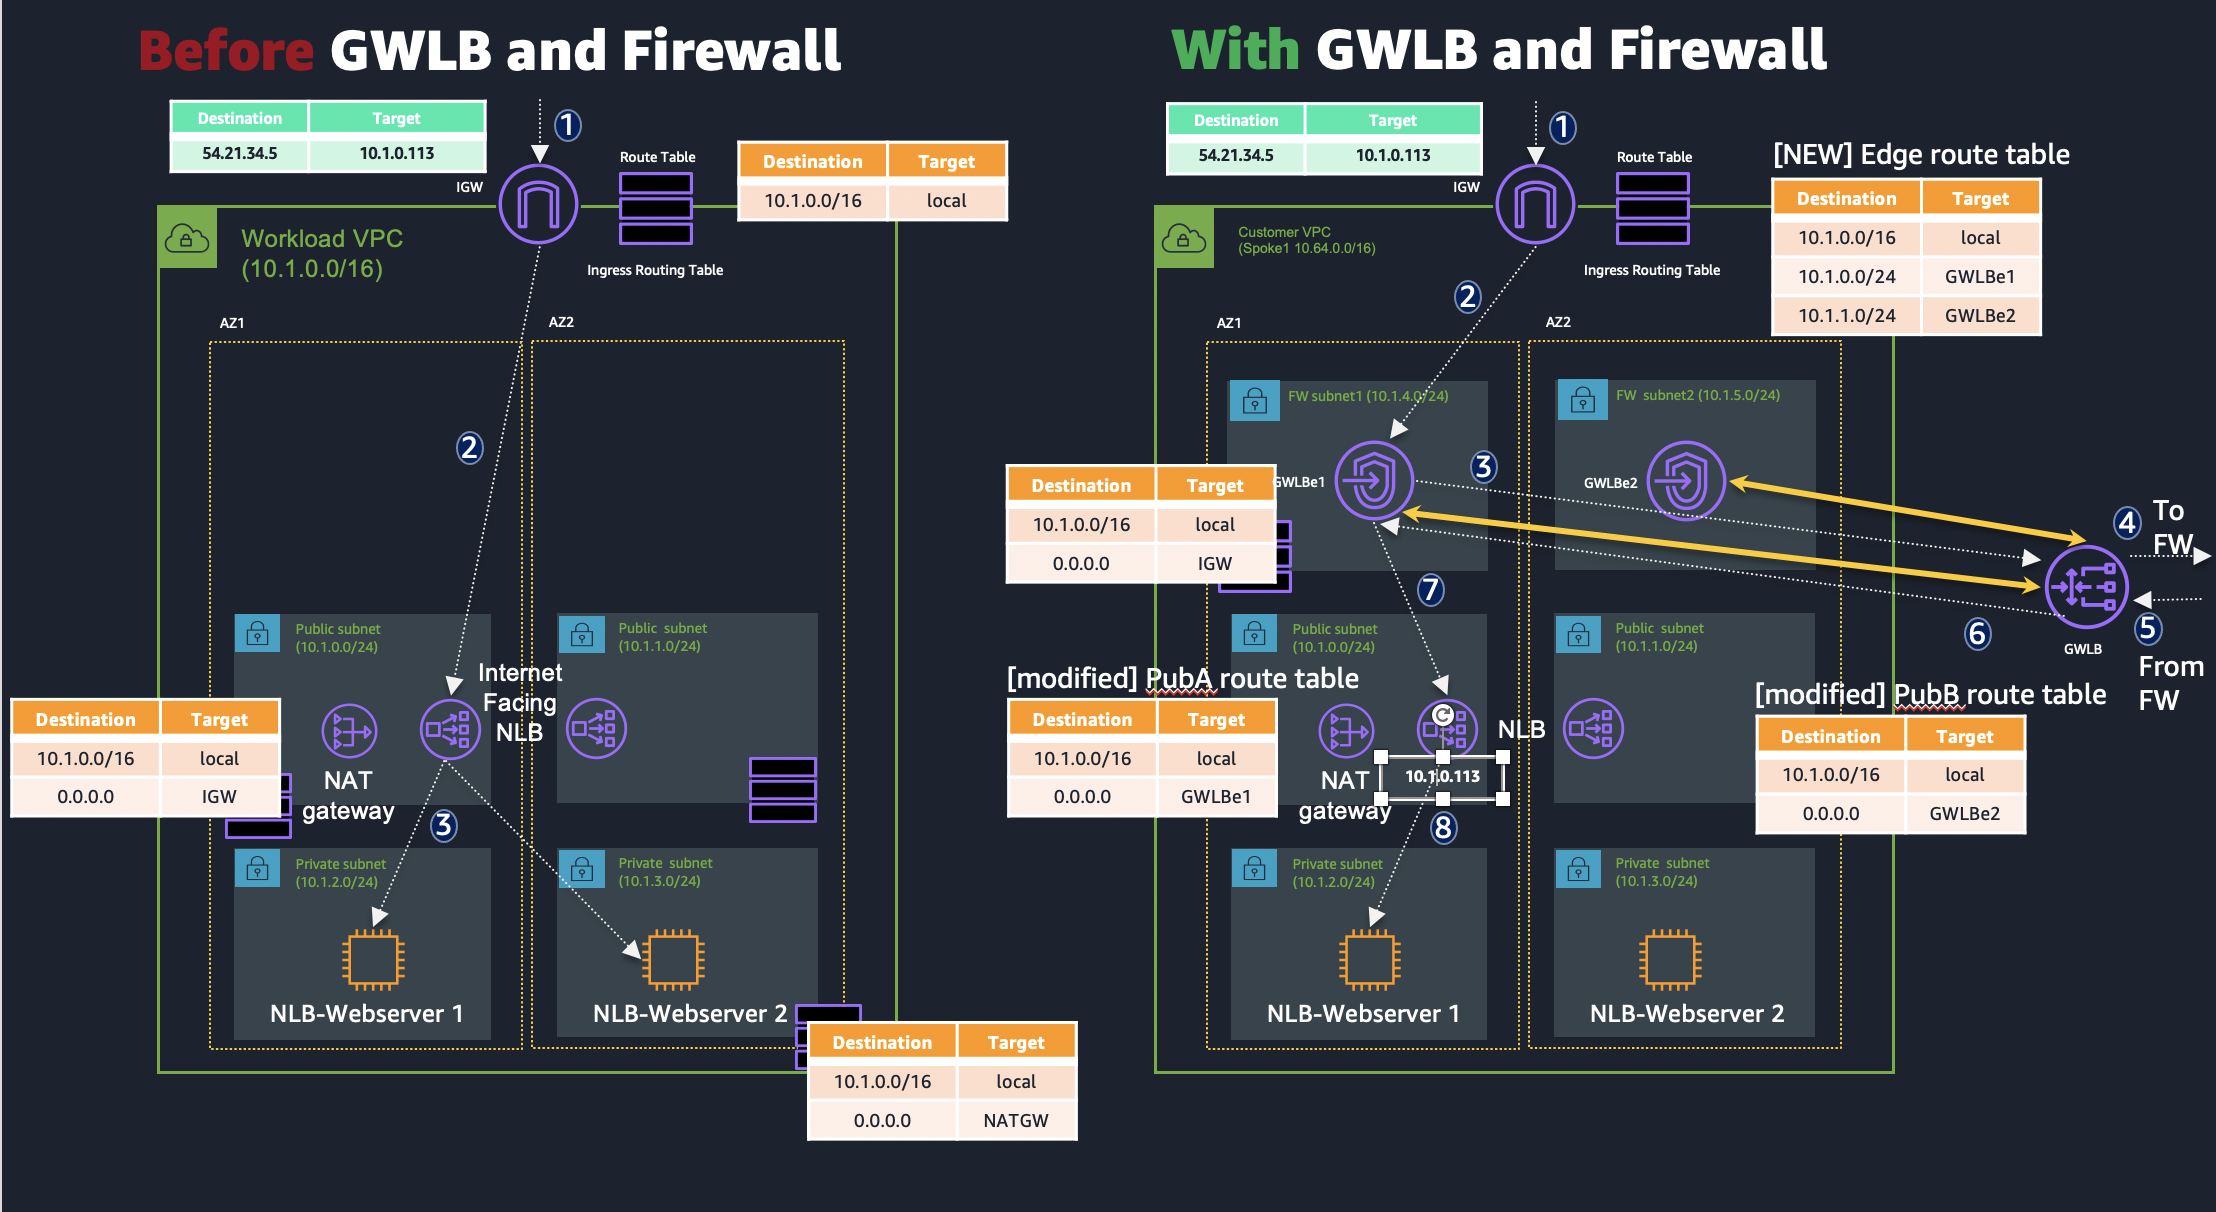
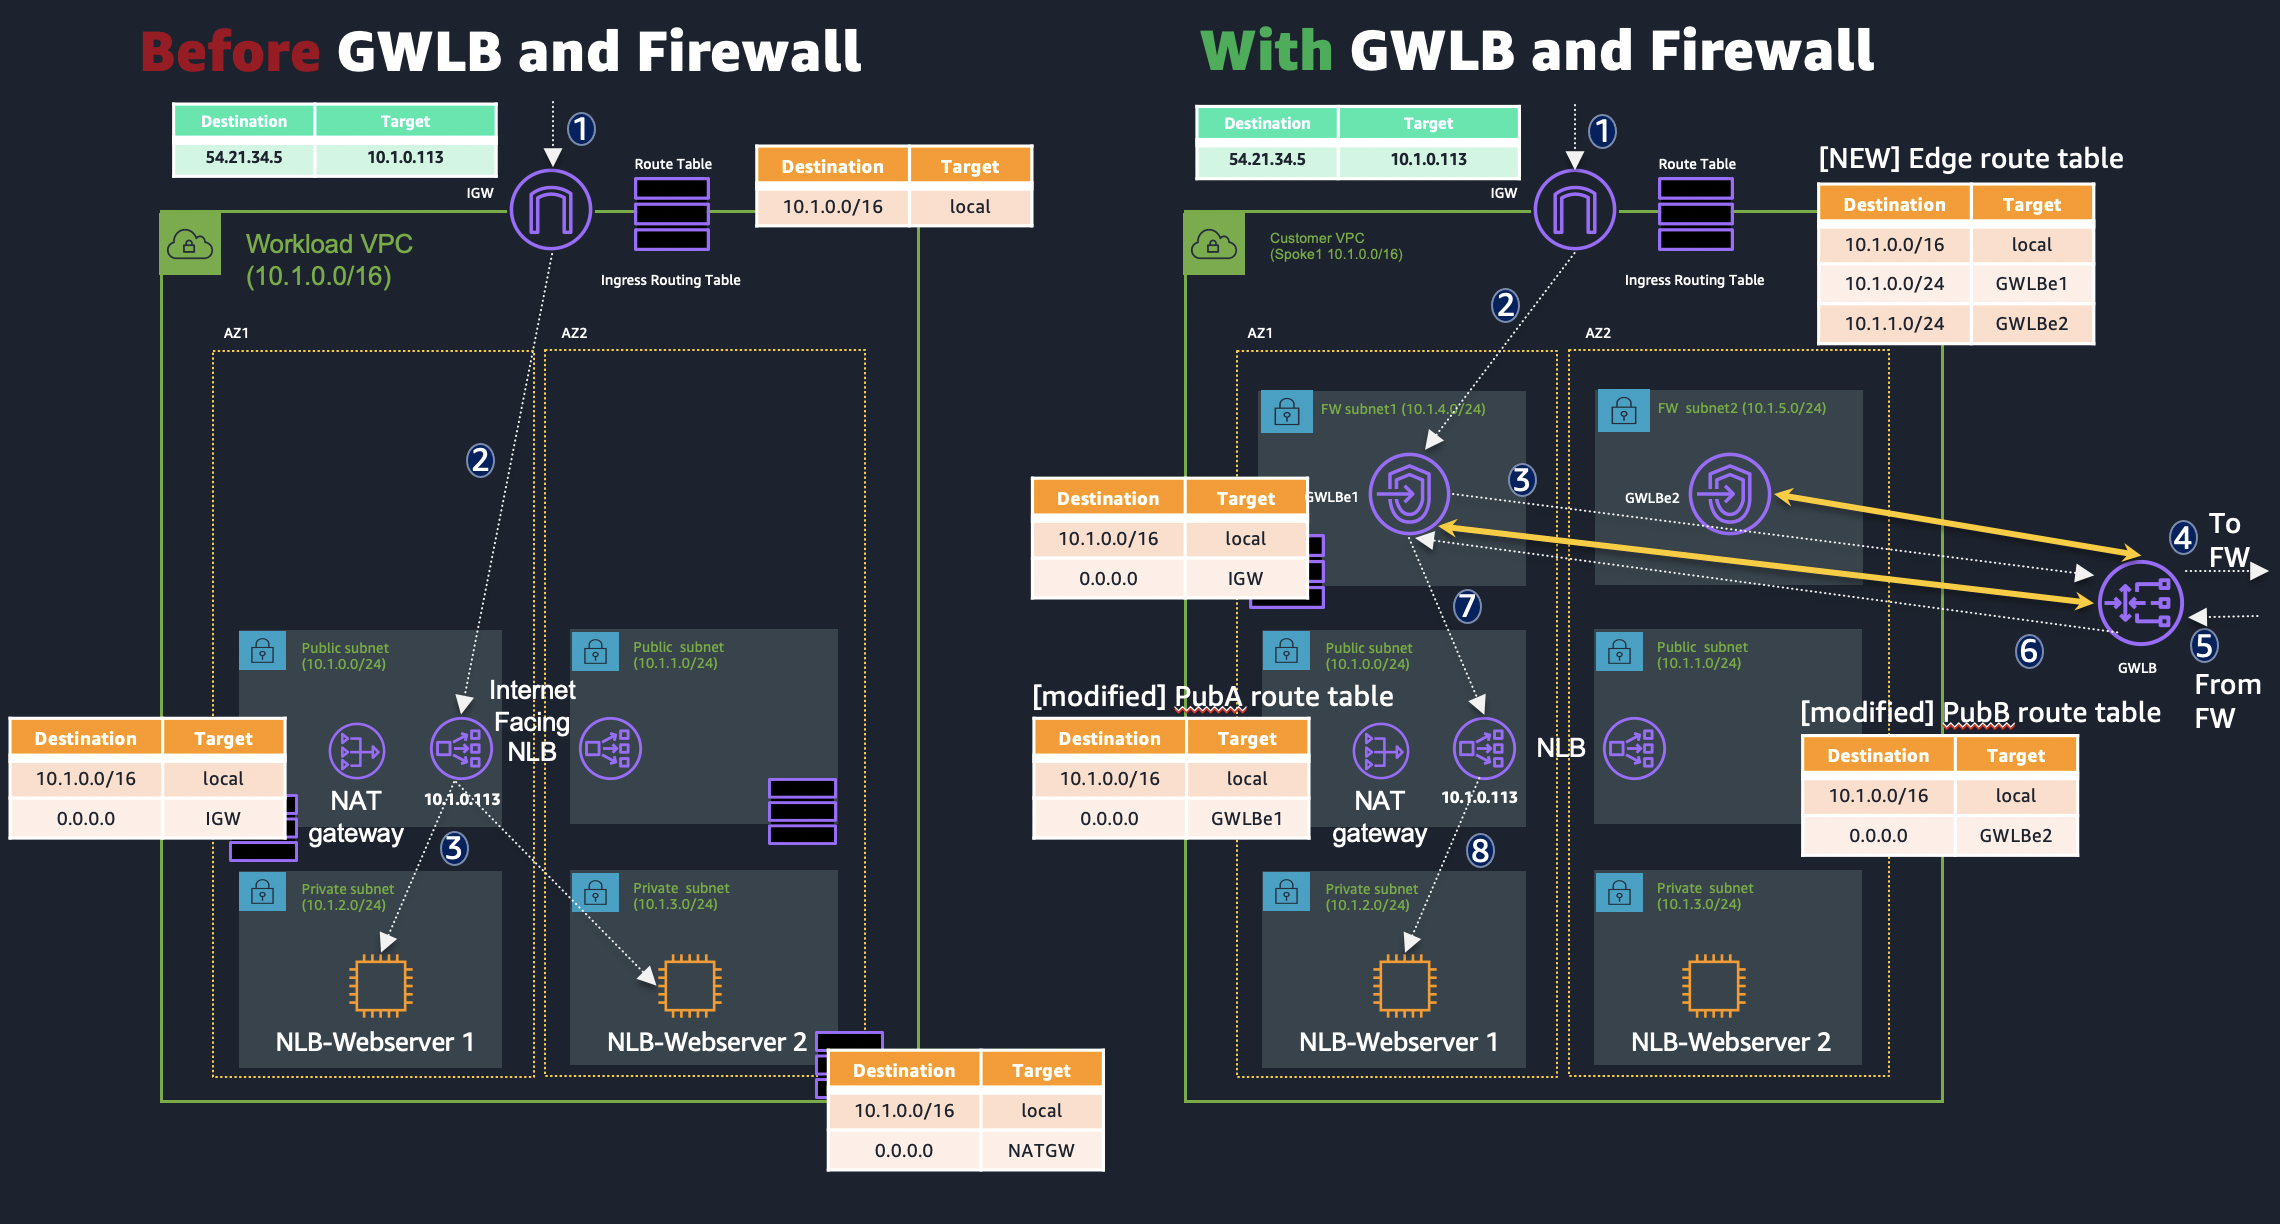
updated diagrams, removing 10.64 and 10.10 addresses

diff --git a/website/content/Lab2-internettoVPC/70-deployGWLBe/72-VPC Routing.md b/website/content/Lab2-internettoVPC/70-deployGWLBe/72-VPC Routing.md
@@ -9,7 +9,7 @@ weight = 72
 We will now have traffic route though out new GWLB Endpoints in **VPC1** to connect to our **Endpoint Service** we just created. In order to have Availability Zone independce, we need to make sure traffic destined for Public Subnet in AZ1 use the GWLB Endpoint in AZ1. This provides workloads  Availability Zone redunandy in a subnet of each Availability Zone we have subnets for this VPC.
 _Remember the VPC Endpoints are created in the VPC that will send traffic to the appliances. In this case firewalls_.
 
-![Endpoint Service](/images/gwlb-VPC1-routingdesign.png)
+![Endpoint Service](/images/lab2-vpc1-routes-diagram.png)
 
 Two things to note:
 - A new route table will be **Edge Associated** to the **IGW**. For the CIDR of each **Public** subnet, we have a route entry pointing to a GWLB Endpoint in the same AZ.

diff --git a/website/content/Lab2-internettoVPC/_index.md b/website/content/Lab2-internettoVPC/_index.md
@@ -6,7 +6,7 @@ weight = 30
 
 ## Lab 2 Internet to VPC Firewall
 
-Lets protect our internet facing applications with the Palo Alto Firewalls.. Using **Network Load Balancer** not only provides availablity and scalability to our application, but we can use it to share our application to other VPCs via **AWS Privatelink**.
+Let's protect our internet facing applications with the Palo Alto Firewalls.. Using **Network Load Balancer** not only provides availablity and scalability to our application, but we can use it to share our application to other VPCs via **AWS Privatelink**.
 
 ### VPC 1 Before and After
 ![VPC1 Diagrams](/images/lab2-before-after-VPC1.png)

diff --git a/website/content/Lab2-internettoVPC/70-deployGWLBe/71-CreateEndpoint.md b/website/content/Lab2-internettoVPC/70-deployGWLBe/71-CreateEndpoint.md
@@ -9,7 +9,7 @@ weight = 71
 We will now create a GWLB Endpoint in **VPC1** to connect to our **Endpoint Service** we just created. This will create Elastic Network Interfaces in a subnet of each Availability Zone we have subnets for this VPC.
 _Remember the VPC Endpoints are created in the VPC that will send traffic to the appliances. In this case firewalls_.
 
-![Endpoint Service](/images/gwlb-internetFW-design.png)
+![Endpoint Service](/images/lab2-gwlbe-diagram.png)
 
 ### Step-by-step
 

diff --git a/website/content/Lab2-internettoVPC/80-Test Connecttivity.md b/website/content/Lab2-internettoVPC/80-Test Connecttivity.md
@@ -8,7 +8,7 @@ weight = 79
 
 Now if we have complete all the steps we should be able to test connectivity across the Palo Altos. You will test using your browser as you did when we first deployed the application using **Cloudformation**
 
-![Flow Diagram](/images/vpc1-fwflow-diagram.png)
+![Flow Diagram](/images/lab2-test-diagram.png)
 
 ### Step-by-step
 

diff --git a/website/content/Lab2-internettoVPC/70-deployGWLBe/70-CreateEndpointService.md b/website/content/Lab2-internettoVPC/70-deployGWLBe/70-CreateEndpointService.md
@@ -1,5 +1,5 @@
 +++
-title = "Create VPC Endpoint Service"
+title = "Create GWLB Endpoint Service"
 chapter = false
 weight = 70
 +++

■ Task description:
Your reply should restate the data above word for word and contain no pictures.

■ The answer:
updated diagrams, removing 10.64 and 10.10 addresses

diff --git a/website/content/Lab2-internettoVPC/70-deployGWLBe/72-VPC Routing.md b/website/content/Lab2-internettoVPC/70-deployGWLBe/72-VPC Routing.md
@@ -9,7 +9,7 @@ weight = 72
 We will now have traffic route though out new GWLB Endpoints in **VPC1** to connect to our **Endpoint Service** we just created. In order to have Availability Zone independce, we need to make sure traffic destined for Public Subnet in AZ1 use the GWLB Endpoint in AZ1. This provides workloads  Availability Zone redunandy in a subnet of each Availability Zone we have subnets for this VPC.
 _Remember the VPC Endpoints are created in the VPC that will send traffic to the appliances. In this case firewalls_.
 
-![Endpoint Service](/images/gwlb-VPC1-routingdesign.png)
+![Endpoint Service](/images/lab2-vpc1-routes-diagram.png)
 
 Two things to note:
 - A new route table will be **Edge Associated** to the **IGW**. For the CIDR of each **Public** subnet, we have a route entry pointing to a GWLB Endpoint in the same AZ.

diff --git a/website/content/Lab2-internettoVPC/_index.md b/website/content/Lab2-internettoVPC/_index.md
@@ -6,7 +6,7 @@ weight = 30
 
 ## Lab 2 Internet to VPC Firewall
 
-Lets protect our internet facing applications with the Palo Alto Firewalls.. Using **Network Load Balancer** not only provides availablity and scalability to our application, but we can use it to share our application to other VPCs via **AWS Privatelink**.
+Let's protect our internet facing applications with the Palo Alto Firewalls.. Using **Network Load Balancer** not only provides availablity and scalability to our application, but we can use it to share our application to other VPCs via **AWS Privatelink**.
 
 ### VPC 1 Before and After
 ![VPC1 Diagrams](/images/lab2-before-after-VPC1.png)

diff --git a/website/content/Lab2-internettoVPC/70-deployGWLBe/71-CreateEndpoint.md b/website/content/Lab2-internettoVPC/70-deployGWLBe/71-CreateEndpoint.md
@@ -9,7 +9,7 @@ weight = 71
 We will now create a GWLB Endpoint in **VPC1** to connect to our **Endpoint Service** we just created. This will create Elastic Network Interfaces in a subnet of each Availability Zone we have subnets for this VPC.
 _Remember the VPC Endpoints are created in the VPC that will send traffic to the appliances. In this case firewalls_.
 
-![Endpoint Service](/images/gwlb-internetFW-design.png)
+![Endpoint Service](/images/lab2-gwlbe-diagram.png)
 
 ### Step-by-step
 

diff --git a/website/content/Lab2-internettoVPC/80-Test Connecttivity.md b/website/content/Lab2-internettoVPC/80-Test Connecttivity.md
@@ -8,7 +8,7 @@ weight = 79
 
 Now if we have complete all the steps we should be able to test connectivity across the Palo Altos. You will test using your browser as you did when we first deployed the application using **Cloudformation**
 
-![Flow Diagram](/images/vpc1-fwflow-diagram.png)
+![Flow Diagram](/images/lab2-test-diagram.png)
 
 ### Step-by-step
 

diff --git a/website/content/Lab2-internettoVPC/70-deployGWLBe/70-CreateEndpointService.md b/website/content/Lab2-internettoVPC/70-deployGWLBe/70-CreateEndpointService.md
@@ -1,5 +1,5 @@
 +++
-title = "Create VPC Endpoint Service"
+title = "Create GWLB Endpoint Service"
 chapter = false
 weight = 70
 +++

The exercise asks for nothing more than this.